Person claiming to be fugitive lawyer claims help in escape
Posted June 12
LOUISVILLE, Ky. — Someone claiming to be a fugitive Kentucky lawyer has told a newspaper he had help in his escape about a month before he was to be sentenced in a massive Social Security fraud case.
In an email to the Lexington Herald-Leader, the person purporting to be Eric Conn said the only assistance in his escape was "from someone who is absolutely insusceptible to the reach of American law." It didn't elaborate on the identity of the person or their location.
The FBI has said Conn's electronic monitoring device was found June 2 in Lexington, Kentucky, in a backpack along Interstate 75.
Conn, a disabilities lawyer, had pleaded guilty in March to stealing from the federal government and bribing a judge in a nearly $600 million Social Security fraud case. He was facing up to 12 years in prison and had agreed to pay the government tens of millions of dollars.
The person claiming to be Conn also said in an email to the newspaper that he had noted law enforcement attempts to find him through the IP address on his emails, the Herald-Leader (http://bit.ly/2slLSYG) reported Monday. The email sender said he had been "mentored by the master of such things" to avoid detection.
"Do they really think they can find me with such a blunt method?" the email said.
The person has sent a series of emails to the Lexington newspaper, including offering proposed terms of his surrender.
The FBI said Monday it was aware that someone claiming to be Conn had contacted media.
"That person, however, has not contacted the FBI and we encourage him or her to do so," the FBI said in a statement.
The agency said it's pursuing numerous tips and leads in trying to track down Conn. A $20,000 reward has been offered for information leading authorities to the lawyer.
Meanwhile, an eastern Kentucky lawyer who has sued Conn, said Monday that his law office received a fax from someone claiming to be Conn.
Ned Pillersdorf, who is representing hundreds of Conn's former clients who have sued in seeking damages from Conn, said he's convinced the fax came from Conn.
Pillersdorf, who said he contacted the FBI after receiving the fax, referred to the fax and emails as "the whinings of a desperate man."
The fax lashed out at the government's case against psychologist Alfred Bradley Adkins. A federal jury on Monday convicted the Pikeville, Kentucky, psychologist of participating in the scheme, media outlets reported.

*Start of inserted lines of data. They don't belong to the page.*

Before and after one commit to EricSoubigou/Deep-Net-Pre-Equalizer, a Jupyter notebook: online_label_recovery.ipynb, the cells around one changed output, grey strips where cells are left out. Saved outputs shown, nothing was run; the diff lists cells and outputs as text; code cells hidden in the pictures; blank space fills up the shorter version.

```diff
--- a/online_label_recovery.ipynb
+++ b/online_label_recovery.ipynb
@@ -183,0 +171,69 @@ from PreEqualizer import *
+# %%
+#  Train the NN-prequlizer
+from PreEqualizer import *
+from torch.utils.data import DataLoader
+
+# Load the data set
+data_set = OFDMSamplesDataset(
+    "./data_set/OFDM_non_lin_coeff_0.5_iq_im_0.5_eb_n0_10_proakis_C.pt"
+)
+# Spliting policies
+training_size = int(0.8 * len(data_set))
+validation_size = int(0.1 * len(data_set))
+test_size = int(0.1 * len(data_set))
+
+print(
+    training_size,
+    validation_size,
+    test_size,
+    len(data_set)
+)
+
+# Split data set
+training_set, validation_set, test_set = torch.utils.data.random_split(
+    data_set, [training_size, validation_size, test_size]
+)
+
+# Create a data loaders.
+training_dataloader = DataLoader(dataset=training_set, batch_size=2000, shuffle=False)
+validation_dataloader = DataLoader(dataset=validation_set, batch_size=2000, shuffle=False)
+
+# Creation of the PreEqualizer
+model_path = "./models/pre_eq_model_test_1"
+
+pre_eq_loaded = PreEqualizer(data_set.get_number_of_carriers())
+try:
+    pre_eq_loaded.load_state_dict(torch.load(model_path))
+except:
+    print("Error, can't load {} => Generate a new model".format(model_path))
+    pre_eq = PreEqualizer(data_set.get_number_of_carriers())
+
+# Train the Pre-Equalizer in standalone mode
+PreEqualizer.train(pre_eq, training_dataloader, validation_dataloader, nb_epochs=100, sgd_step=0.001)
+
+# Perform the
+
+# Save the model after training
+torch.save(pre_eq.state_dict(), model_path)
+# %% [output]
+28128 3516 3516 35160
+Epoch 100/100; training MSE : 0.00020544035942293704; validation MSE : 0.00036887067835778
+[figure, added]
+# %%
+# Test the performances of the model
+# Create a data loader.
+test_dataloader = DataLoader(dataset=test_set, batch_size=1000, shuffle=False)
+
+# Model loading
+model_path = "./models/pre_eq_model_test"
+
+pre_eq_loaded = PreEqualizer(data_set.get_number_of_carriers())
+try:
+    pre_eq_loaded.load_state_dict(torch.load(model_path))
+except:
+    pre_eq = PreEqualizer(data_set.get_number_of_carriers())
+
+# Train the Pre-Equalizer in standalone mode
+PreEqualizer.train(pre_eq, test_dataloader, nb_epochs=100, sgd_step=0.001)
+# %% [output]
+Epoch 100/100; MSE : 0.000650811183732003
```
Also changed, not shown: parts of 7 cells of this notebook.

Conn would likely have been a witness at Adkins' trial if he had not disappeared.
Adkins was convicted of fraud and conspiracy. He is to be sentenced Sept. 22.
He had been accused of signing mental impairment evaluations on Conn's clients without examining them. Adkins' lawyer, Jonah Lee Stevens, told jurors that Adkins wasn't part of the scheme and was duped by Conn.